== RECORDS
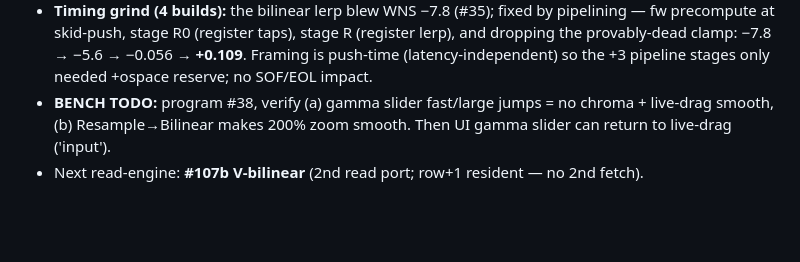
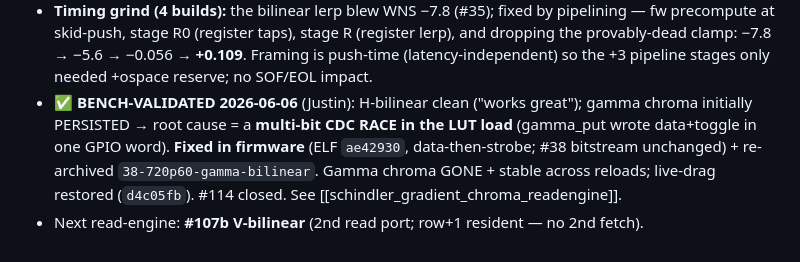
Before and after one commit to ibkickinit/schindler-clone, a Markdown page: docs/build-manifest.md, the part around the change. GitHub-like rendering; blank space fills up the shorter version.

Commit message:
docs(manifest): #38 bench-validated — gamma chroma fixed (CDC data-then-strobe), H-bilinear clean, #114 closed

```diff
--- a/docs/build-manifest.md
+++ b/docs/build-manifest.md
@@ -1158,6 +1158,9 @@ Gate `pg_cadence_tb`: N=5 blend=0, N=7 blend=130/437, collisions=0, min_lap=4.
   skid-push, stage R0 (register taps), stage R (register lerp), and dropping the provably-dead clamp:
   −7.8 → −5.6 → −0.056 → **+0.109**. Framing is push-time (latency-independent) so the +3 pipeline stages
   only needed +ospace reserve; no SOF/EOL impact.
-- **BENCH TODO:** program #38, verify (a) gamma slider fast/large jumps = no chroma + live-drag smooth,
-  (b) Resample→Bilinear makes 200% zoom smooth. Then UI gamma slider can return to live-drag ('input').
+- ✅ **BENCH-VALIDATED 2026-06-06** (Justin): H-bilinear clean ("works great"); gamma chroma initially
+  PERSISTED → root cause = a **multi-bit CDC RACE in the LUT load** (gamma_put wrote data+toggle in one
+  GPIO word). **Fixed in firmware** (ELF `ae42930`, data-then-strobe; #38 bitstream unchanged) + re-archived
+  `38-720p60-gamma-bilinear`. Gamma chroma GONE + stable across reloads; live-drag restored (`d4c05fb`).
+  #114 closed. See [[schindler_gradient_chroma_readengine]].
 - Next read-engine: **#107b V-bilinear** (2nd read port; row+1 resident — no 2nd fetch).
```
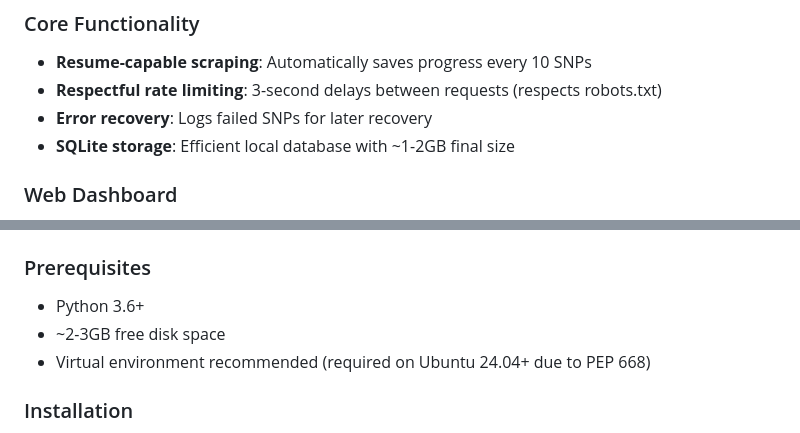
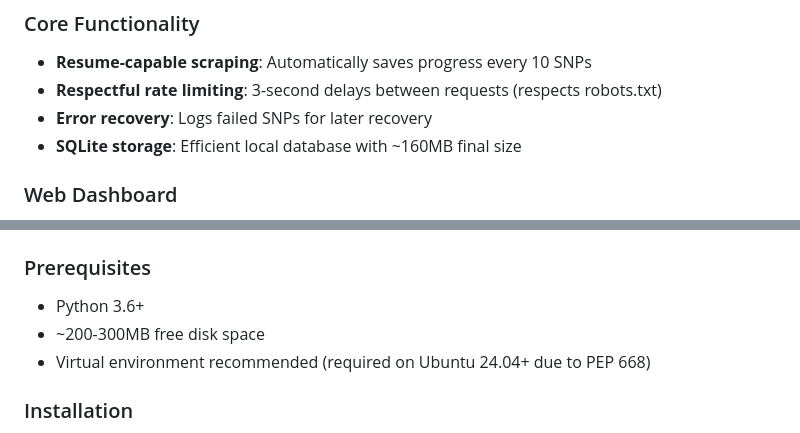
Before and after one commit to jaykobdetar/SNPedia-Scraper, a Markdown page: README.md, 2 parts joined by grey strips. GitHub-like rendering.

```diff
--- a/README.md
+++ b/README.md
@@ -10,7 +10,7 @@ A comprehensive tool for scraping genetic variant data from [SNPedia.com](https:
 - **Resume-capable scraping**: Automatically saves progress every 10 SNPs
 - **Respectful rate limiting**: 3-second delays between requests (respects robots.txt)
 - **Error recovery**: Logs failed SNPs for later recovery
-- **SQLite storage**: Efficient local database with ~1-2GB final size
+- **SQLite storage**: Efficient local database with ~160MB final size
 
 ### Web Dashboard
 - **Real-time monitoring**: Live progress updates every 3 seconds
@@ -31,7 +31,7 @@ A comprehensive tool for scraping genetic variant data from [SNPedia.com](https:
 
 ### Prerequisites
 - Python 3.6+
-- ~2-3GB free disk space
+- ~200-300MB free disk space
 - Virtual environment recommended (required on Ubuntu 24.04+ due to PEP 668)
 
 ### Installation
```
====
## ASSIGNMENT
How many lines in this material contain the string "docs"? State the number alone.

## TASK RESULT
4